During a commencement address at Morehouse College, a historically Black university in Atlanta, Georgia, U.S. President Joe Biden encountered a silent protest from a small group of graduates opposing his stance on the Gaza conflict. Morehouse College is the alma mater of civil rights leader Martin Luther King Jr.

Joe Biden says, ‘I know it breaks your heart. It breaks mine as well’ as he referred to Gaza war as a complicated humanitarian crisis.(AFP)

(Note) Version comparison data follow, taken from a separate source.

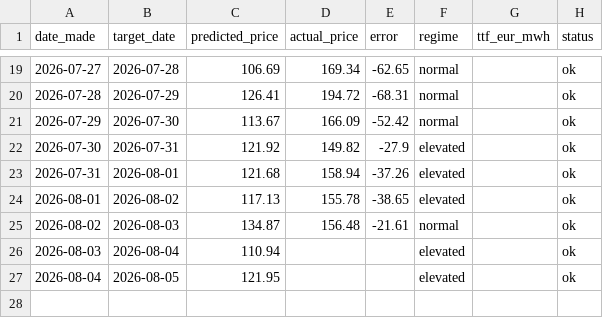
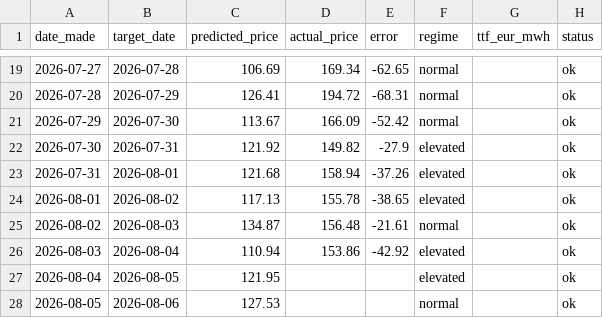
Before and after one commit to Evanssdas/Price-Forecaster, a CSV file: price_predictions_log.csv, drawn as a sheet; only a part is shown, gaps mark what is left out.

```diff
--- a/price_predictions_log.csv
+++ b/price_predictions_log.csv
@@ -25,3 +25,4 @@ date_made,target_date,predicted_price,actual_price,error,regime,ttf_eur_mwh,stat
 2026-08-02,2026-08-03,134.87,156.48,-21.61,normal,,ok
-2026-08-03,2026-08-04,110.94,,,elevated,,ok
+2026-08-03,2026-08-04,110.94,153.86,-42.92,elevated,,ok
 2026-08-04,2026-08-05,121.95,,,elevated,,ok
+2026-08-05,2026-08-06,127.53,,,normal,,ok
```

Several graduates turned their backs on Biden, some waving Palestinian flags, while one held up a fist. Others donned keffiyeh scarves over their gowns, signifying solidarity with nationwide campus protests against Israel’s military actions in Gaza following the Hamas attacks on October 7.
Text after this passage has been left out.